**Your instructions**:
Print all the records below exactly as they stand, but leave out the pictures.

----- Recorded data

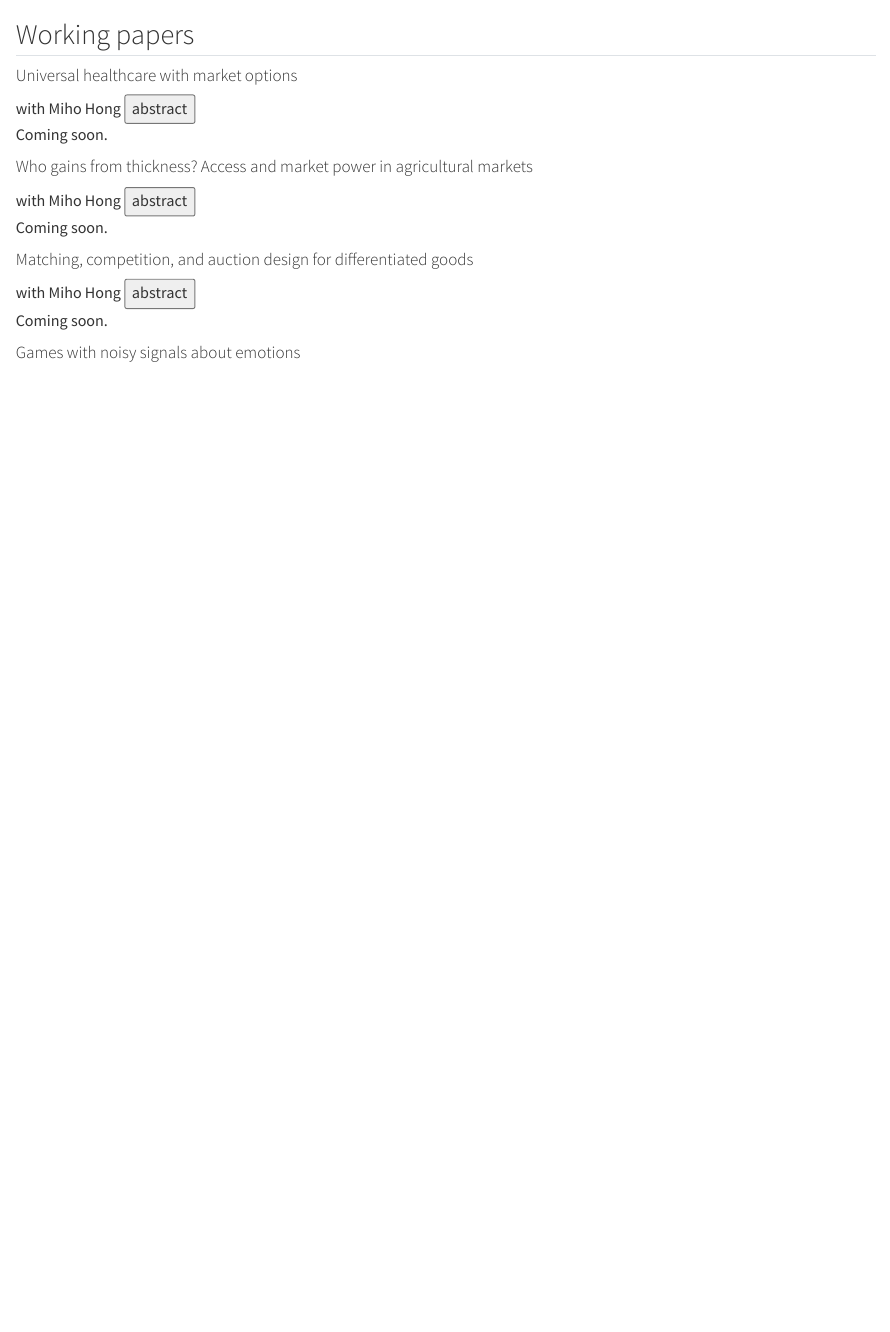
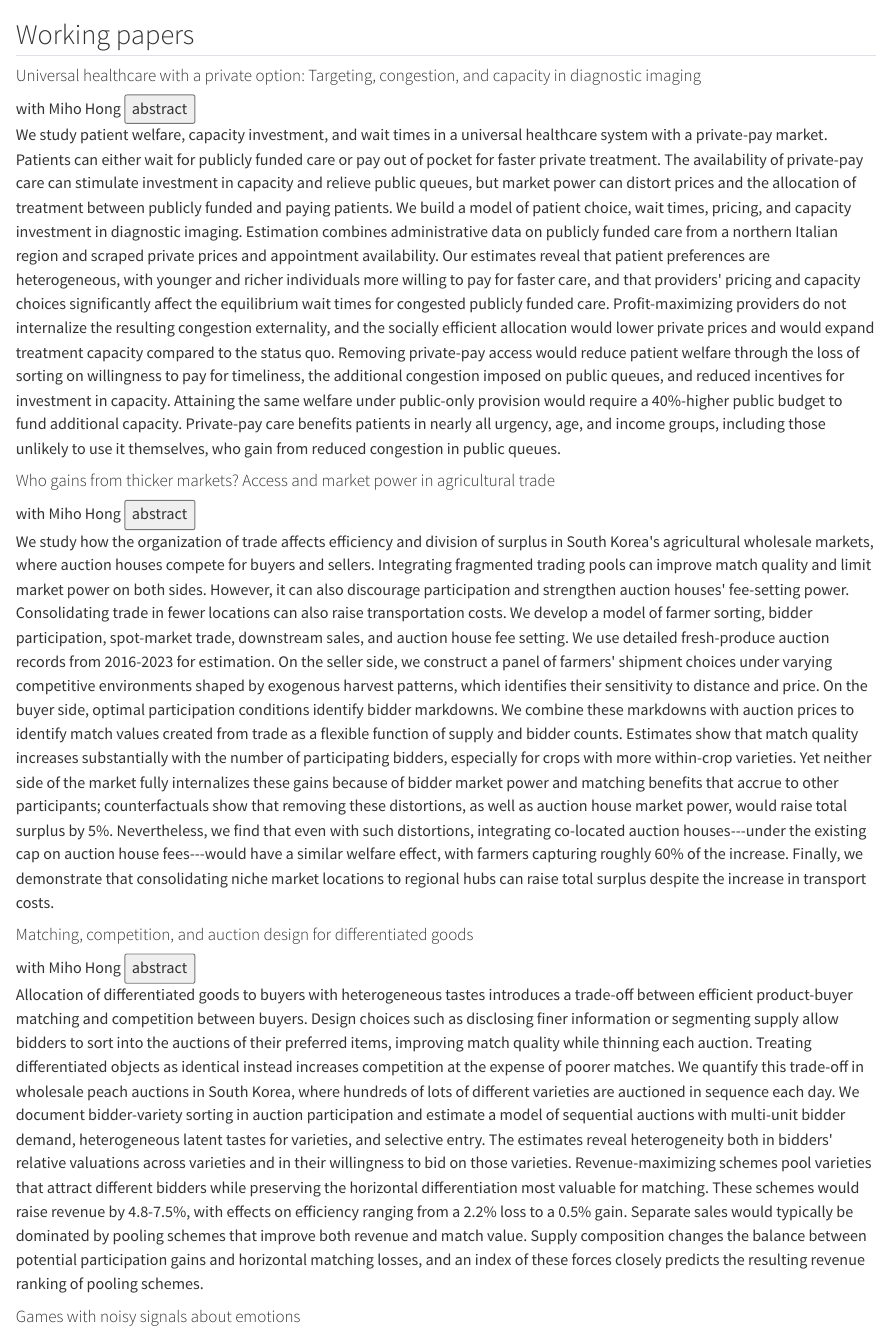
Before and after one commit to nicologeneroso/nicologeneroso.github.io, a Quarto document (content/_research.qmd): the page in a window 1100 px wide, from its top. Rendered offline with R 4.5, knitr and Pandoc in place of Quarto, with nearby package versions.

Commit message:
Add abstracts

````diff
--- a/content/_research.qmd
+++ b/content/_research.qmd
@@ -1,6 +1,6 @@
 ## Working papers
 
-#### Universal healthcare with market options
+#### Universal healthcare with a private option: Targeting, congestion, and capacity in diagnostic imaging
 
 ```{=html}
 <div class="paper-meta">
@@ -15,12 +15,16 @@
 ```{=html}
 <div class="paper">
   <div class="abs-body">
-    Coming soon.
+    We study patient welfare, capacity investment, and wait times in a universal healthcare system with a private-pay market. Patients can either wait for publicly funded care or pay out of pocket for faster private treatment. The availability of private-pay care can stimulate investment in capacity and relieve public queues, but market power can distort prices and the allocation of treatment between publicly funded and paying patients. We build a model of patient choice, wait times, pricing, and capacity investment in diagnostic imaging. Estimation combines administrative data on publicly funded care from a northern Italian region and scraped private prices and appointment availability. Our estimates reveal that patient preferences are heterogeneous, with younger and richer individuals more willing to pay for faster care, and that providers' pricing and capacity choices significantly affect the equilibrium wait times for congested publicly funded care.
+    Profit-maximizing providers do not internalize the resulting congestion externality, and the socially efficient allocation would lower private prices and would expand treatment capacity compared to the status quo.
+    Removing private-pay access would reduce patient welfare through the loss of sorting on willingness to pay for timeliness, the additional congestion imposed on public queues, and reduced incentives for investment in capacity.
+    Attaining the same welfare under public-only provision would require a 40%-higher public budget to fund additional capacity.
+    Private-pay care benefits patients in nearly all urgency, age, and income groups, including those unlikely to use it themselves, who gain from reduced congestion in public queues.
   </div>
 </div>
 ```
 
-#### Who gains from thickness? Access and market power in agricultural markets
+#### Who gains from thicker markets? Access and market power in agricultural trade
 
 ```{=html}
 <div class="paper-meta">
@@ -35,7 +39,7 @@
 ```{=html}
 <div class="paper">
   <div class="abs-body">
-    Coming soon.
+    We study how the organization of trade affects efficiency and division of surplus in South Korea's agricultural wholesale markets, where auction houses compete for buyers and sellers. Integrating fragmented trading pools can improve match quality and limit market power on both sides. However, it can also discourage participation and strengthen auction houses' fee-setting power. Consolidating trade in fewer locations can also raise transportation costs. We develop a model of farmer sorting, bidder participation, spot-market trade, downstream sales, and auction house fee setting. We use detailed fresh-produce auction records from 2016-2023 for estimation. On the seller side, we construct a panel of farmers' shipment choices under varying competitive environments shaped by exogenous harvest patterns, which identifies their sensitivity to distance and price. On the buyer side, optimal participation conditions identify bidder markdowns. We combine these markdowns with auction prices to identify match values created from trade as a flexible function of supply and bidder counts. Estimates show that match quality increases substantially with the number of participating bidders, especially for crops with more within-crop varieties. Yet neither side of the market fully internalizes these gains because of bidder market power and matching benefits that accrue to other participants; counterfactuals show that removing these distortions, as well as auction house market power, would raise total surplus by 5%. Nevertheless, we find that even with such distortions, integrating co-located auction houses---under the existing cap on auction house fees---would have a similar welfare effect, with farmers capturing roughly 60% of the increase. Finally, we demonstrate that consolidating niche market locations to regional hubs can raise total surplus despite the increase in transport costs.
   </div>
 </div>
 ```
@@ -55,7 +59,7 @@
 ```{=html}
 <div class="paper">
   <div class="abs-body">
-    Coming soon.
+    Allocation of differentiated goods to buyers with heterogeneous tastes introduces a trade-off between efficient product-buyer matching and competition between buyers. Design choices such as disclosing finer information or segmenting supply allow bidders to sort into the auctions of their preferred items, improving match quality while thinning each auction. Treating differentiated objects as identical instead increases competition at the expense of poorer matches. We quantify this trade-off in wholesale peach auctions in South Korea, where hundreds of lots of different varieties are auctioned in sequence each day. We document bidder-variety sorting in auction participation and estimate a model of sequential auctions with multi-unit bidder demand, heterogeneous latent tastes for varieties, and selective entry. The estimates reveal heterogeneity both in bidders' relative valuations across varieties and in their willingness to bid on those varieties. Revenue-maximizing schemes pool varieties that attract different bidders while preserving the horizontal differentiation most valuable for matching. These schemes would raise revenue by 4.8-7.5%, with effects on efficiency ranging from a 2.2% loss to a 0.5% gain. Separate sales would typically be dominated by pooling schemes that improve both revenue and match value. Supply composition changes the balance between potential participation gains and horizontal matching losses, and an index of these forces closely predicts the resulting revenue ranking of pooling schemes.
   </div>
 </div>
 ```
--- a/styles/brand.scss
+++ b/styles/brand.scss
@@ -99,7 +99,7 @@ h1 { font-size: clamp(1.5rem, 3.5vw, 1.7rem); margin-bottom: 0.3rem; }
 // line-height matches .paper-meta/.paper-links below so every row's leading
 // is identical — otherwise headings' 1.2 vs paragraphs' 1.5 line-height makes
 // equal margins look like unequal gaps.
-h4 { font-size: 1em; font-weight: 400; line-height: 1.5; margin: 0 0 0.15rem; }
+h4 { font-size: 1em; font-weight: 400; line-height: 1.5; margin: 0 0 0.15rem; max-width: 680px; }
 h4 strong { font-weight: inherit; }
 
 // Section headers
@@ -298,9 +298,11 @@ p code.email-copy-addr {
   padding-left: 0.9rem;
   border-left: 2px solid var(--bs-border-color);
   color: var(--muted);
-  max-width: 680px;
-  font-size: 0.88em;
-  line-height: 1.55;
+  max-width: 720px;
+  font-size: 0.78em;
+  line-height: 1.45;
+  text-align: justify;
+  hyphens: auto;
 }
 .paper-meta:has(.abstract-toggle.is-open) + .paper .abs-body { display: block; }
 
````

----------

**Task response**:
Before and after one commit to nicologeneroso/nicologeneroso.github.io, a Quarto document (content/_research.qmd): the page in a window 1100 px wide, from its top. Rendered offline with R 4.5, knitr and Pandoc in place of Quarto, with nearby package versions.

Commit message:
Add abstracts

````diff
--- a/content/_research.qmd
+++ b/content/_research.qmd
@@ -1,6 +1,6 @@
 ## Working papers
 
-#### Universal healthcare with market options
+#### Universal healthcare with a private option: Targeting, congestion, and capacity in diagnostic imaging
 
 ```{=html}
 <div class="paper-meta">
@@ -15,12 +15,16 @@
 ```{=html}
 <div class="paper">
   <div class="abs-body">
-    Coming soon.
+    We study patient welfare, capacity investment, and wait times in a universal healthcare system with a private-pay market. Patients can either wait for publicly funded care or pay out of pocket for faster private treatment. The availability of private-pay care can stimulate investment in capacity and relieve public queues, but market power can distort prices and the allocation of treatment between publicly funded and paying patients. We build a model of patient choice, wait times, pricing, and capacity investment in diagnostic imaging. Estimation combines administrative data on publicly funded care from a northern Italian region and scraped private prices and appointment availability. Our estimates reveal that patient preferences are heterogeneous, with younger and richer individuals more willing to pay for faster care, and that providers' pricing and capacity choices significantly affect the equilibrium wait times for congested publicly funded care.
+    Profit-maximizing providers do not internalize the resulting congestion externality, and the socially efficient allocation would lower private prices and would expand treatment capacity compared to the status quo.
+    Removing private-pay access would reduce patient welfare through the loss of sorting on willingness to pay for timeliness, the additional congestion imposed on public queues, and reduced incentives for investment in capacity.
+    Attaining the same welfare under public-only provision would require a 40%-higher public budget to fund additional capacity.
+    Private-pay care benefits patients in nearly all urgency, age, and income groups, including those unlikely to use it themselves, who gain from reduced congestion in public queues.
   </div>
 </div>
 ```
 
-#### Who gains from thickness? Access and market power in agricultural markets
+#### Who gains from thicker markets? Access and market power in agricultural trade
 
 ```{=html}
 <div class="paper-meta">
@@ -35,7 +39,7 @@
 ```{=html}
 <div class="paper">
   <div class="abs-body">
-    Coming soon.
+    We study how the organization of trade affects efficiency and division of surplus in South Korea's agricultural wholesale markets, where auction houses compete for buyers and sellers. Integrating fragmented trading pools can improve match quality and limit market power on both sides. However, it can also discourage participation and strengthen auction houses' fee-setting power. Consolidating trade in fewer locations can also raise transportation costs. We develop a model of farmer sorting, bidder participation, spot-market trade, downstream sales, and auction house fee setting. We use detailed fresh-produce auction records from 2016-2023 for estimation. On the seller side, we construct a panel of farmers' shipment choices under varying competitive environments shaped by exogenous harvest patterns, which identifies their sensitivity to distance and price. On the buyer side, optimal participation conditions identify bidder markdowns. We combine these markdowns with auction prices to identify match values created from trade as a flexible function of supply and bidder counts. Estimates show that match quality increases substantially with the number of participating bidders, especially for crops with more within-crop varieties. Yet neither side of the market fully internalizes these gains because of bidder market power and matching benefits that accrue to other participants; counterfactuals show that removing these distortions, as well as auction house market power, would raise total surplus by 5%. Nevertheless, we find that even with such distortions, integrating co-located auction houses---under the existing cap on auction house fees---would have a similar welfare effect, with farmers capturing roughly 60% of the increase. Finally, we demonstrate that consolidating niche market locations to regional hubs can raise total surplus despite the increase in transport costs.
   </div>
 </div>
 ```
@@ -55,7 +59,7 @@
 ```{=html}
 <div class="paper">
   <div class="abs-body">
-    Coming soon.
+    Allocation of differentiated goods to buyers with heterogeneous tastes introduces a trade-off between efficient product-buyer matching and competition between buyers. Design choices such as disclosing finer information or segmenting supply allow bidders to sort into the auctions of their preferred items, improving match quality while thinning each auction. Treating differentiated objects as identical instead increases competition at the expense of poorer matches. We quantify this trade-off in wholesale peach auctions in South Korea, where hundreds of lots of different varieties are auctioned in sequence each day. We document bidder-variety sorting in auction participation and estimate a model of sequential auctions with multi-unit bidder demand, heterogeneous latent tastes for varieties, and selective entry. The estimates reveal heterogeneity both in bidders' relative valuations across varieties and in their willingness to bid on those varieties. Revenue-maximizing schemes pool varieties that attract different bidders while preserving the horizontal differentiation most valuable for matching. These schemes would raise revenue by 4.8-7.5%, with effects on efficiency ranging from a 2.2% loss to a 0.5% gain. Separate sales would typically be dominated by pooling schemes that improve both revenue and match value. Supply composition changes the balance between potential participation gains and horizontal matching losses, and an index of these forces closely predicts the resulting revenue ranking of pooling schemes.
   </div>
 </div>
 ```
--- a/styles/brand.scss
+++ b/styles/brand.scss
@@ -99,7 +99,7 @@ h1 { font-size: clamp(1.5rem, 3.5vw, 1.7rem); margin-bottom: 0.3rem; }
 // line-height matches .paper-meta/.paper-links below so every row's leading
 // is identical — otherwise headings' 1.2 vs paragraphs' 1.5 line-height makes
 // equal margins look like unequal gaps.
-h4 { font-size: 1em; font-weight: 400; line-height: 1.5; margin: 0 0 0.15rem; }
+h4 { font-size: 1em; font-weight: 400; line-height: 1.5; margin: 0 0 0.15rem; max-width: 680px; }
 h4 strong { font-weight: inherit; }
 
 // Section headers
@@ -298,9 +298,11 @@ p code.email-copy-addr {
   padding-left: 0.9rem;
   border-left: 2px solid var(--bs-border-color);
   color: var(--muted);
-  max-width: 680px;
-  font-size: 0.88em;
-  line-height: 1.55;
+  max-width: 720px;
+  font-size: 0.78em;
+  line-height: 1.45;
+  text-align: justify;
+  hyphens: auto;
 }
 .paper-meta:has(.abstract-toggle.is-open) + .paper .abs-body { display: block; }
 
````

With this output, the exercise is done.